Note: If you plan on hiking any of the beaches on the Makah Indian Reservation you’ll need to buy a $15 recreational use permit from the Makah Tribal Center in Neah Bay. If you are planning an overnight hike, you’ll need a permit (available in Port Angeles or Forks) and you may want to consider parking your car in one of the private lots along the way to the trailhead (about $15 to $20 per night). As with all coastal hiking, remember to camp above the high tide mark.

Ozette TriangleScreen Shot 2015-02-20 at 10.12.02 AM

Round-Trip: 9.4 miles (15.1 km)

Elevation Gain: 300 feet (91 m)

This 9.4-mile loop offers a little bit of everything.

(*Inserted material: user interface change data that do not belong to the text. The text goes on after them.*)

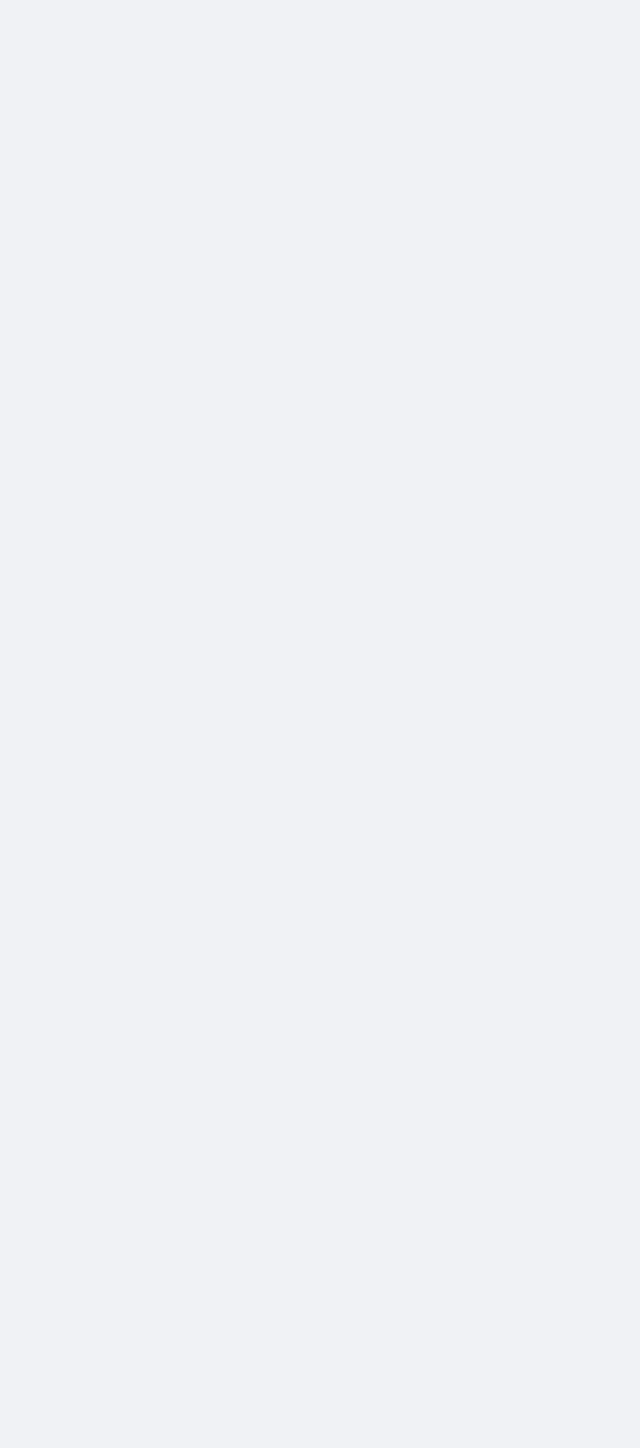
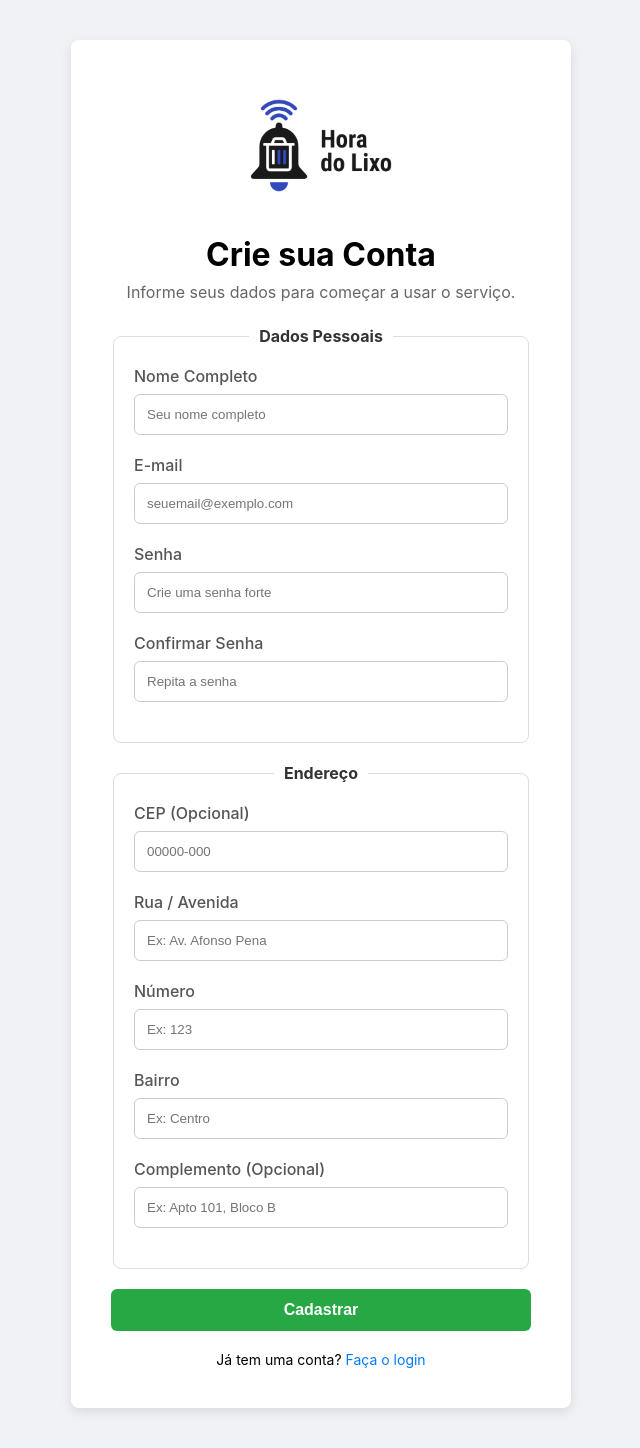
Before and after one commit to mateusgui/HoraDoLixo, a Nuxt app: page /cadastro in a window 1280 px wide. Before the commit this address had no page. Shown: the whole page, without its empty margins (319-959 px from the left). Before the commit the page ends 800 px from the top, so only its background shows below. Built offline with nearby package versions, Linux system fonts and the light colour scheme.

Commit message:
Create cadastro.vue
Criação da estrutura inicial da tela de cadastro

```diff
--- /dev/null
+++ b/pages/cadastro.vue
@@ -0,0 +1,168 @@
+<template>
+  <div class="page-container">
+    <div class="form-container">
+
+      <NuxtLink to="/login">
+        <img src="/img/LogoHoraDoLixo.png" alt="Logo Hora do Lixo" class="form-logo">
+      </NuxtLink>
+
+      <h1>Crie sua Conta</h1>
+      <p class="subtitle">Informe seus dados para começar a usar o serviço.</p>
+
+      <form @submit.prevent="handleRegister">
+
+        <fieldset>
+          <legend>Dados Pessoais</legend>
+          <div class="input-group">
+            <label for="nome">Nome Completo</label>
+            <input type="text" id="nome" v-model="form.nomeCompleto" placeholder="Seu nome completo" required>
+          </div>
+          <div class="input-group">
+            <label for="email">E-mail</label>
+            <input type="email" id="email" v-model="form.email" placeholder="seuemail@exemplo.com" required>
+          </div>
+          <div class="input-group">
+            <label for="senha">Senha</label>
+            <input type="password" id="senha" v-model="form.senha" placeholder="Crie uma senha forte" required>
+          </div>
+          <div class="input-group">
+            <label for="confirmar-senha">Confirmar Senha</label>
+            <input type="password" id="confirmar-senha" v-model="form.confirmarSenha" placeholder="Repita a senha" required>
+          </div>
+        </fieldset>
+
+        <fieldset>
+          <legend>Endereço</legend>
+          <div class="input-group">
+            <label for="cep">CEP (Opcional)</label>
+            <input type="text" id="cep" v-model="form.cep" placeholder="00000-000">
+          </div>
+          <div class="input-group">
+            <label for="rua">Rua / Avenida</label>
+            <input type="text" id="rua" v-model="form.rua" placeholder="Ex: Av. Afonso Pena" required>
+          </div>
+          <div class="input-group">
+            <label for="numero">Número</label>
+            <input type="text" id="numero" v-model="form.numero" placeholder="Ex: 123" required>
+          </div>
+          <div class="input-group">
+            <label for="bairro">Bairro</label>
+            <input type="text" id="bairro" v-model="form.bairro" placeholder="Ex: Centro" required>
+          </div>
+          <div class="input-group">
+            <label for="complemento">Complemento (Opcional)</label>
+            <input type="text" id="complemento" v-model="form.complemento" placeholder="Ex: Apto 101, Bloco B">
+          </div>
+        </fieldset>
+
+        <button type="submit" class="form-button">Cadastrar</button>
+
+        <div class="links-container">
+          <p>Já tem uma conta? <NuxtLink to="/login">Faça o login</NuxtLink></p>
+        </div>
+
+      </form>
+    </div>
+  </div>
+</template>
+
+<script setup>
+import { reactive } from 'vue';
+
+const form = reactive({
+  nomeCompleto: '',
+  email: '',
+  senha: '',
+  confirmarSenha: '',
+  cep: '',
+  rua: '',
+  numero: '',
+  bairro: '',
+  complemento: ''
+});
+
+// Função que será chamada quando o formulário for enviado
+const handleRegister = () => {
+  if (form.senha !== form.confirmarSenha) {
+    alert('As senhas não coincidem. Por favor, verifique.');
+    return;
+  }
+
+  console.log('Tentativa de cadastro com os seguintes dados:');
+  console.log(form);
+
+  alert('Cadastro enviado! (Verifique o console para ver os dados)');
+
+  // Futuramente, aqui vem a chamada da API para cadastrar o usuário, determinar a zona de coleta, etc.
+};
+</script>
+
+<style scoped>
+
+.page-container {
+  display: flex;
+  justify-content: center;
+  align-items: center;
+  padding: 40px 20px;
+  min-height: 100vh;
+  background-color: #f0f2f5;
+}
+
+.form-container {
+  background-color: #ffffff;
+  padding: 40px;
+  border-radius: 8px;
+  box-shadow: 0 4px 12px rgba(0, 0, 0, 0.1);
+  width: 100%;
+  max-width: 500px;
+  box-sizing: border-box;
+  text-align: center;
+}
+
+.form-logo {
+  max-width: 180px;
+  margin-bottom: 20px;
+  cursor: pointer;
+}
+
+.form-container h1 {
+  margin-top: 0;
+  margin-bottom: 8px;
+}
+
+.subtitle {
+  margin-top: 0;
+  margin-bottom: 24px;
+  color: #666;
+}
+
+fieldset {
+  border: 1px solid #ddd;
+  border-radius: 8px;
+  padding: 20px;
+  margin-bottom: 20px;
+}
+
+legend {
+  padding: 0 10px;
+  font-weight: bold;
+  color: #333;
+}
+
+.form-button {
+  width: 100%;
+  padding: 12px;
+  background-color: #28a745;
+  color: white;
+  border: none;
+  border-radius: 6px;
+  font-size: 16px;
+  font-weight: bold;
+  cursor: pointer;
+  transition: background-color 0.3s ease;
+}
+
+.form-button:hover {
+  background-color: #218838;
+}
+</style>
```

The trail begins at Lake Ozette and meanders through dense, waterlogged rainforest and along more than 3 miles of beach at Cape Alva. Enjoy the view of nearby islands, sea stacks and tidal pools, and look for petroglyphs at Wedding Rocks, a cluster of boulders about halfway along the coastal part of the trail. Then head back along the boardwalk trail as it follows the scenic Ozette River.

Things to keep in mind:

Even a hot summer day can turn cloudy and cold along the coast, so prepare accordingly. Remember the 10 essentials for backpacking: navigation, sun protection, insulation, illumination, first-aid supplies, a lighter, multi-tool, nutrition, hydration and emergency shelter.

During peak summer months, campgrounds are often full to capacity, but you can almost always find a site at Hobuck Beach Resort ($20/night). The resort, located on the beach just south of Cape Flattery, has more than 85 campsites as well as fresh water, picnic tables and hot showers for guests (no quarters required). Hobuck Beach Resort is located at 2726 Makah Passage, Neah Bay and can be reached by calling 360/645-2339 or visiting hobuckbeachresort.com.

Plan for at least three days, as getting to the peninsula and back can take a full day, depending on your destination. Be sure to make ferry reservations at least two hours prior to your sailing, and arrive 20 minutes early so you don’t miss the boat. You can get real-time updates and make reservations by calling the Washington State Ferries reservation system at 888/808-7977. x